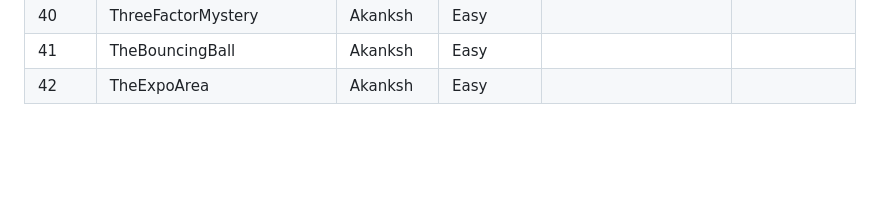
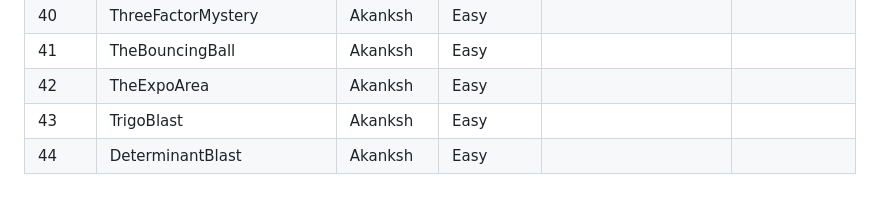
Before and after one commit to iecse/EulerSphere_TechTatva2025, a Markdown page: Round1/approvals.md, the part around the change. Rendered like a GitHub page; blank space fills up the shorter version.

Commit message:
approvals updated

```diff
--- a/Round1/approvals.md
+++ b/Round1/approvals.md
@@ -44,3 +44,5 @@
 | 40    | ThreeFactorMystery                | Akanksh    | Easy           |                                                                                                                                                                 |                      |
 | 41    | TheBouncingBall                | Akanksh    | Easy           |                                                                                                                                                                 |                      |
 | 42    | TheExpoArea              | Akanksh    | Easy           |                                                                                                                                                                 |                      |
+| 43    | TrigoBlast             | Akanksh    | Easy           |                                                                                                                                                                 |                      |
+| 44    | DeterminantBlast              | Akanksh    | Easy           |                                                                                                                                                                 |                      |
```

====

- _Try it_:
Whenever the string "approvals" shows up in a line of the entries, copy that line.

- _Result for this task_:
Before and after one commit to iecse/EulerSphere_TechTatva2025, a Markdown page: Round1/approvals.md, the part around the change. Rendered like a GitHub page; blank space fills up the shorter version.
approvals updated
--- a/Round1/approvals.md
+++ b/Round1/approvals.md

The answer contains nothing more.